Indiana Governor Portrait Artist: Frances Norris Streit (b. 1919)
Frances Norris Streit
Artist, Indiana Governors' Portrait Collection
George N. Craig (1909-1992), painted 1954
Governor of Indiana
January 12, 1953-January 14, 1957
Artist: Frances Norris Streit, American, b. 1919
oil on canvas, 44 x 36 1/4 (111.7 x 92.0)
Signed and dated l.r.: Frances Norris Streit 1954
BY VIRTUE of her artistic ability and with the aid of a persistent agent, her mother, Frances Norris Streit was chosen over fifty applicants to paint the official portrait of Governor Craig.
Streit received artistic training at John Herron Art Institute and at the State University of Iowa. During her course of study at Herron, she received several awards, including a bronze medal given by the Beaux Arts Institute of Architectural Design, for mural design. In 1943, Streit moved to New York, where she continued to paint portraits and teach art until 1973, when she retired to concentrate on mural design. She currently lives in Merrick, New York.
Before the work began, Streit had photographs of Governor Craig taken from several angles, and Mrs. Craig selected a pose that best reflected her husband's personality. Although photography is generally intended only as a convenience to reduce the number of sittings, in this case the artist was able to work from a photograph so that a one-hour sitting was all that was required of Craig to bring the portrait to completion.
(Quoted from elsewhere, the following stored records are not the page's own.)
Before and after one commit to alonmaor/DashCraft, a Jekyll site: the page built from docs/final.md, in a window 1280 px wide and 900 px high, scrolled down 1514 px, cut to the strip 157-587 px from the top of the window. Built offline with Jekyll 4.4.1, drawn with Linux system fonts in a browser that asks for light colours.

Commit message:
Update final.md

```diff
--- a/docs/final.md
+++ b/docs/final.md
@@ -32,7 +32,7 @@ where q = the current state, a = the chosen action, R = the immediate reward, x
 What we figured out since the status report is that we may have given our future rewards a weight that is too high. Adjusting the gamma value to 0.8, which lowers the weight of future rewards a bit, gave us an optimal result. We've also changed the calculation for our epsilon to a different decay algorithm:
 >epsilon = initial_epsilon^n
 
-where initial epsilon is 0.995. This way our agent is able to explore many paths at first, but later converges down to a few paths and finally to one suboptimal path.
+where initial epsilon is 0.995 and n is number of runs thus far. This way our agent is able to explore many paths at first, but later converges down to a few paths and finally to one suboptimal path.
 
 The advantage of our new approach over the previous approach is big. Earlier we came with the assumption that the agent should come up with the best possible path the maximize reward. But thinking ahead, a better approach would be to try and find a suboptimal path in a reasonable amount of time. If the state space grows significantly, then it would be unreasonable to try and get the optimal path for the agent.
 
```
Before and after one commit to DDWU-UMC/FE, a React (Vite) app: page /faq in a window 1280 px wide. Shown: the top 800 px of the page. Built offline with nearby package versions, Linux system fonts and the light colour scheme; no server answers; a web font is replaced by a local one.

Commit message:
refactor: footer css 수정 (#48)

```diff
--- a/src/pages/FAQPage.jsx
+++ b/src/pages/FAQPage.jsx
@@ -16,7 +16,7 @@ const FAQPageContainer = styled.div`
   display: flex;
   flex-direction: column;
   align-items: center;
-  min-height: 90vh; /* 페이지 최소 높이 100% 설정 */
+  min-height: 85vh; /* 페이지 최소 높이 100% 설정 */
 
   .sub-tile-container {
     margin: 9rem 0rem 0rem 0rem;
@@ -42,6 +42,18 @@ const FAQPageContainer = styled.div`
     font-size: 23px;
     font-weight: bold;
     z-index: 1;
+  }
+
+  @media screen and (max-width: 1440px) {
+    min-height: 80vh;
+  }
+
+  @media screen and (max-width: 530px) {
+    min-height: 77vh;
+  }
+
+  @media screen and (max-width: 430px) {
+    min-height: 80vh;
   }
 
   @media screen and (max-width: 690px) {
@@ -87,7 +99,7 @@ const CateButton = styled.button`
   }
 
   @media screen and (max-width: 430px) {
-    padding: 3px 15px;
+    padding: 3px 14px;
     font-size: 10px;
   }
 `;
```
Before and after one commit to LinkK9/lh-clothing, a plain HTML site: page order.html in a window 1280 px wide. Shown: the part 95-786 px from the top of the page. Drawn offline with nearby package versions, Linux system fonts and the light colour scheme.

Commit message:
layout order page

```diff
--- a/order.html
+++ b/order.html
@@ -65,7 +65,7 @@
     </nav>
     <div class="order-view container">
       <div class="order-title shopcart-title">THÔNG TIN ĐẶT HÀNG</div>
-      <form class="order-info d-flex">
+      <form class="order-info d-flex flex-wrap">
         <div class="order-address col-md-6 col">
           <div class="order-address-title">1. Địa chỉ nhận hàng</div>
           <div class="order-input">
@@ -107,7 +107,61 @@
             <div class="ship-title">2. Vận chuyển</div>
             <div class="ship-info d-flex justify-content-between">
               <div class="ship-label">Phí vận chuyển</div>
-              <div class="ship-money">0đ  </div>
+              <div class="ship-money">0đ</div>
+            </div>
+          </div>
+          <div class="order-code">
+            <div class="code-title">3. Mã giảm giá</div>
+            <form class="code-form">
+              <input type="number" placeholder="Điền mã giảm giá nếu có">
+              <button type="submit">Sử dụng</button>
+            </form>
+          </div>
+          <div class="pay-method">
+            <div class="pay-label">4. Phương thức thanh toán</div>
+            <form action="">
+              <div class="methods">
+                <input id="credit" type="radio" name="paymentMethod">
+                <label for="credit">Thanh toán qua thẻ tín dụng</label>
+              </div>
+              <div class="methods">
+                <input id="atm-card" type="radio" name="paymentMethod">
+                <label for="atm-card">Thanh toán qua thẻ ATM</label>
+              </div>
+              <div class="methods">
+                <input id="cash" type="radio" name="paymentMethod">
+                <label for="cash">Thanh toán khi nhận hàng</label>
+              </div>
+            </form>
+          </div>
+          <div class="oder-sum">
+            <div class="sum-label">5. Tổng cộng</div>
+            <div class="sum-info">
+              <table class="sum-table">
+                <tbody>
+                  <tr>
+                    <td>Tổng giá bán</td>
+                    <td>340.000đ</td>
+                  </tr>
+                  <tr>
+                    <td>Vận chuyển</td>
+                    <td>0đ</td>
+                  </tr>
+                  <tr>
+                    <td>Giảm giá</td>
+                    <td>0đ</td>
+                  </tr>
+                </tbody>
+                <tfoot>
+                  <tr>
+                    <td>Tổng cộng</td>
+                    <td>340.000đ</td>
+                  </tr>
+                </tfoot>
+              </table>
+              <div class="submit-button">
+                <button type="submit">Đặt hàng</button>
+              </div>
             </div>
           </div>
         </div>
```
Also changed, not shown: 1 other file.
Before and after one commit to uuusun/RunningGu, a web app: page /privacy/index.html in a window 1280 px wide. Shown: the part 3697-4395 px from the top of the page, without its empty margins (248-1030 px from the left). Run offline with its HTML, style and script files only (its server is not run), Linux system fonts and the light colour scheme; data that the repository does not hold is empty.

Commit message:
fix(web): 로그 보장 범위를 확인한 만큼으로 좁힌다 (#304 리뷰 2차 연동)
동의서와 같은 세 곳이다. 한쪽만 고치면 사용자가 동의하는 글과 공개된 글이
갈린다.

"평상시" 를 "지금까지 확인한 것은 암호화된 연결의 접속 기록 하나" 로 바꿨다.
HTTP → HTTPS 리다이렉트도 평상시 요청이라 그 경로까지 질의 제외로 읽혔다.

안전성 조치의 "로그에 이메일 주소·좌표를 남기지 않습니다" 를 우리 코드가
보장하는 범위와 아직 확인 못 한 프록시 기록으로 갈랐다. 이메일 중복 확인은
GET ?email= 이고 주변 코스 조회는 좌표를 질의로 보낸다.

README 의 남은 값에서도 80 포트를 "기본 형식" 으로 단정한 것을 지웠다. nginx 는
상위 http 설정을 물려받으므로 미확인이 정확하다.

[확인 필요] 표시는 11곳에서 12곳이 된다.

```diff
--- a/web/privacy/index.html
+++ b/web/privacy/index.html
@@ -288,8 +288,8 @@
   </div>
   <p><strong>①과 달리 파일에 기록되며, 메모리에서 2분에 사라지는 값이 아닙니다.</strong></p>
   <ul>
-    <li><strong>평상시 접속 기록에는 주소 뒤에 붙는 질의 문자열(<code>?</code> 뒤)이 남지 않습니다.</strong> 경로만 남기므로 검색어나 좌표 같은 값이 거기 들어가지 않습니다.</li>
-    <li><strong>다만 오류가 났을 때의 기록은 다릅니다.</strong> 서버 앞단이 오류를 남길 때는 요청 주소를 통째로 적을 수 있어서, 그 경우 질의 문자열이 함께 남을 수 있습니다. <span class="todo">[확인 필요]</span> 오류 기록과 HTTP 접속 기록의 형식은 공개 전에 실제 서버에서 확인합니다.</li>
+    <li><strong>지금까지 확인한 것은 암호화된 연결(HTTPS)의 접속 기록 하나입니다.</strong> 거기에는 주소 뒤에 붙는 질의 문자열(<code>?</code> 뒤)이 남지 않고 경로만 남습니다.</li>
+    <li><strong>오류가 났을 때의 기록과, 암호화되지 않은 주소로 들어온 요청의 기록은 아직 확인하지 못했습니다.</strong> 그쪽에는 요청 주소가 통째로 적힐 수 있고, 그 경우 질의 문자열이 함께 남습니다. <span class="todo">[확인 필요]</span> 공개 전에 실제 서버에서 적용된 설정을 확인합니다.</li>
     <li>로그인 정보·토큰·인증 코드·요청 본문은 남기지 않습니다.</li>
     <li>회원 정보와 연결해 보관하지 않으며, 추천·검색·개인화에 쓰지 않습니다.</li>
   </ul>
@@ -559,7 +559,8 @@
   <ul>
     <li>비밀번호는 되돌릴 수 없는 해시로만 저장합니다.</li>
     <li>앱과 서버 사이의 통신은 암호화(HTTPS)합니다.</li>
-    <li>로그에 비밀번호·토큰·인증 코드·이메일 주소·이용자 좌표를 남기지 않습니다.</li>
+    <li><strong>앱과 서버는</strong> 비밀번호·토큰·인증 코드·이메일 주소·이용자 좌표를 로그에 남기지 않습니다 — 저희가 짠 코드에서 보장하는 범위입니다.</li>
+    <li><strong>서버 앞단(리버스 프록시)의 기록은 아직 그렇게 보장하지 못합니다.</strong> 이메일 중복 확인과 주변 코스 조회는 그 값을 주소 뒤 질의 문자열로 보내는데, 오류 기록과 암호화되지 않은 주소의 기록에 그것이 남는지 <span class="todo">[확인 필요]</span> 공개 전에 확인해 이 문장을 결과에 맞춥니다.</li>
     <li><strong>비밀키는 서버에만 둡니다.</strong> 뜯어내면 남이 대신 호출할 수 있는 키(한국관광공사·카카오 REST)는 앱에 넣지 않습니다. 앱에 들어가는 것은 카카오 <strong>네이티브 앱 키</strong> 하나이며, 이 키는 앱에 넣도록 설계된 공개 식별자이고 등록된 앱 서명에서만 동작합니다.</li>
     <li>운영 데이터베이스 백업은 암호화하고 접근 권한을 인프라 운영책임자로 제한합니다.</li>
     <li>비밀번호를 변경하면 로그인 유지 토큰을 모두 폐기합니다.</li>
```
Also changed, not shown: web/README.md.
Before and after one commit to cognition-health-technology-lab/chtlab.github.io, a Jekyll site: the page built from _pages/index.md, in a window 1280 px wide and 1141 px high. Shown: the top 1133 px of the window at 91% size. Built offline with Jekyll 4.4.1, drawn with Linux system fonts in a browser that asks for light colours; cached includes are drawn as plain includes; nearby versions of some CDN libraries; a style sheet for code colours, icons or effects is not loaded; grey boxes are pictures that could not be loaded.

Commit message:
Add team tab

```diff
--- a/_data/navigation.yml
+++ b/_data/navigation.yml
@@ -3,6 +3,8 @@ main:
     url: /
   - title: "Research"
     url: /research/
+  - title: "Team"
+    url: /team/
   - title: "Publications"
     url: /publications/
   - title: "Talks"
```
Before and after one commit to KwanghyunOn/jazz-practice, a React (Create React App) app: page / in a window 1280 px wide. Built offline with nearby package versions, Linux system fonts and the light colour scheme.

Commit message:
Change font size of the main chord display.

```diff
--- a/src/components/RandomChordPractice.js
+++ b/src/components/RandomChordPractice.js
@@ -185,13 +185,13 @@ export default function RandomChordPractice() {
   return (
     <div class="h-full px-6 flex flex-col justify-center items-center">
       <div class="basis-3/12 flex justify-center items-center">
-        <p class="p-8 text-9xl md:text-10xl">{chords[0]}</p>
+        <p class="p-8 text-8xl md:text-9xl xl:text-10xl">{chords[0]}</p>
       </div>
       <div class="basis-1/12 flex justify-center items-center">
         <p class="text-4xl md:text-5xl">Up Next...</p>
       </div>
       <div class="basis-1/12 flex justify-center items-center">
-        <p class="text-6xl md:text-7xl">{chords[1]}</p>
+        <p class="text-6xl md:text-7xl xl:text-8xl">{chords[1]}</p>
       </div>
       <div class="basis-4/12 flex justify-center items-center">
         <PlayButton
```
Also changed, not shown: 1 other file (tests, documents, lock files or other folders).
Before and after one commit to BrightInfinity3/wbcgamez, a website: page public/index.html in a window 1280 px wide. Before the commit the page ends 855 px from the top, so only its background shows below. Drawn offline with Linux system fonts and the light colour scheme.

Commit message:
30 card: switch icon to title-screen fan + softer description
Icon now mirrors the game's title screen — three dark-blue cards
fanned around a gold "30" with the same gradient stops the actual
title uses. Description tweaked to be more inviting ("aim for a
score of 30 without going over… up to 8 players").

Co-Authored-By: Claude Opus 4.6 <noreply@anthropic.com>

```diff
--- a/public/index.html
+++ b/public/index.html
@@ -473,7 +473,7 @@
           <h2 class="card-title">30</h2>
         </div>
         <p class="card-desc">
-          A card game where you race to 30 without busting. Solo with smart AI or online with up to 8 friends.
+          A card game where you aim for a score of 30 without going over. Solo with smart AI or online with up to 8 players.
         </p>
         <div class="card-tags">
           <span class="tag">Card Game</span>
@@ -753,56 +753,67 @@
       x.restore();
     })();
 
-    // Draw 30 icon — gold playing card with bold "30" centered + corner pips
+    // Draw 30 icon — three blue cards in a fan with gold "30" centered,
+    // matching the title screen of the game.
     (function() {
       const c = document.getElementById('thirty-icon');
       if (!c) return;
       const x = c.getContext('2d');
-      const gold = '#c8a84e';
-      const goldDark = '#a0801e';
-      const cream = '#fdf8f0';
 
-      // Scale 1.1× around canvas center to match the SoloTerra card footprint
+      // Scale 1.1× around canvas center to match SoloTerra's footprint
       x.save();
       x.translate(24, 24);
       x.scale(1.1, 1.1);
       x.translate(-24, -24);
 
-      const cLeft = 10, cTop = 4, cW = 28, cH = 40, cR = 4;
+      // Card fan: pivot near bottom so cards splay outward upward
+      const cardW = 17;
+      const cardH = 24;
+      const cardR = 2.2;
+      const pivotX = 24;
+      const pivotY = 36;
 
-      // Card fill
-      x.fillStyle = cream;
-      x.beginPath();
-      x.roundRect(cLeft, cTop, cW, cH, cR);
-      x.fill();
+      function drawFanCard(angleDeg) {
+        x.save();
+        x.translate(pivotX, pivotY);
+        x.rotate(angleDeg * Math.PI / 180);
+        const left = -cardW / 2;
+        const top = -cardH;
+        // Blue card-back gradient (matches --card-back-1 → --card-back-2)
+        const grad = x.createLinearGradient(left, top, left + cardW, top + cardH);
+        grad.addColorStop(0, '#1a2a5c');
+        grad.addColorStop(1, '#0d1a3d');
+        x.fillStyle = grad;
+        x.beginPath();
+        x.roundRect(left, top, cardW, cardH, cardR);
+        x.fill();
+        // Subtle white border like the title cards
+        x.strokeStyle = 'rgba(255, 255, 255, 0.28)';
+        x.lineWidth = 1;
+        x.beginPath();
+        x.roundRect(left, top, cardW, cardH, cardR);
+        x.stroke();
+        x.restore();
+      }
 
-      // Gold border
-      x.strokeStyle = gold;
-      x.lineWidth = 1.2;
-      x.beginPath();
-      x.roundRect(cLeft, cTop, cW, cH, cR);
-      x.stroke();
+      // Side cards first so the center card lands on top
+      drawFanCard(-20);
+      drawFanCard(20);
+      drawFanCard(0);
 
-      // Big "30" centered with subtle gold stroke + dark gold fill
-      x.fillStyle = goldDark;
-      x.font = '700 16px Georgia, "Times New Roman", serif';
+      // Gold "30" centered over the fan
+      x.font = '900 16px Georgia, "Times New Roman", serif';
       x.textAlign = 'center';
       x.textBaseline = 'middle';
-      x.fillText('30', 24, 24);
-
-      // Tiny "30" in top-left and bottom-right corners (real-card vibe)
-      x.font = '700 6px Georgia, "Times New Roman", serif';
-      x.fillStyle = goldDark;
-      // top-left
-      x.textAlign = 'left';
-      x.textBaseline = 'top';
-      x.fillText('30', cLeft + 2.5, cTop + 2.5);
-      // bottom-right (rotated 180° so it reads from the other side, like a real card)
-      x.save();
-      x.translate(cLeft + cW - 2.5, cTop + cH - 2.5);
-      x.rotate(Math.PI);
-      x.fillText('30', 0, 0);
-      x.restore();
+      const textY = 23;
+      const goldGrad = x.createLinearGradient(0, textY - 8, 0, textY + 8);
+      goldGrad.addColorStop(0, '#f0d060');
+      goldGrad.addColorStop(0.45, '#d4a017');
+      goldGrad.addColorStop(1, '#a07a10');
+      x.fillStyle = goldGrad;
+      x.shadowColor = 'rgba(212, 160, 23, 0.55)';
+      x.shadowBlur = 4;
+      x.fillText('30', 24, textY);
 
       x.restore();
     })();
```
Before the work on the official portrait was begun, Streit painted a portrait of Mrs. Craig which the governor's wife commissioned as an anniversary gift to her husband.
The composition of the Craig portrait is interesting and casual, although credit for its organization belongs primarily to the photographer rather than to the artist. Perched on the edge of his desk, Craig confronts the viewer with a relaxed expression. A repetition of rectangular shapes emphasizes the governor's robust, stocky appearance. Transverse diagonal movements lead the eye from the center of the composition to the flags flanking the figure: the Indiana and American Legion flags are additions to the composition which highlight Craig's political achievements.
Generally speaking, a portrait painted from a photograph rather than from life achieves verisimilitude but lacks a good deal of character. Highly idealized, (1) the Craig portrait is flattering but at the expense of both likeness and vitality. The two-dimensional linear scheme contributes a decorative quality to the painting, but the literal use of color lessens its appeal. The set expression and textureless quality of the work are among the many pitfalls of painting a portrait from a photograph rather than from life.
(1) Both the Indianapolis Times and the Indianapolis News covered the unveiling of the portrait in Craig's office on January 7, 1955. Craig commented that the portrait flattered him. A comparison of a contemporary portrait, that done for the Time magazine cover, confirms this opinion.
Source: Peat, Wilbur D. Portraits and Painters of the Governors of Indiana 1800-1978. Revised, edited and with new entries by Diane Gail Lazarus, Indianapolis Museum of Art. Biographies of the governors by Lana Ruegamer, Indiana Historical Society. Indianapolis: Indiana Historical Society and Indianapolis Museum of Art, 1978.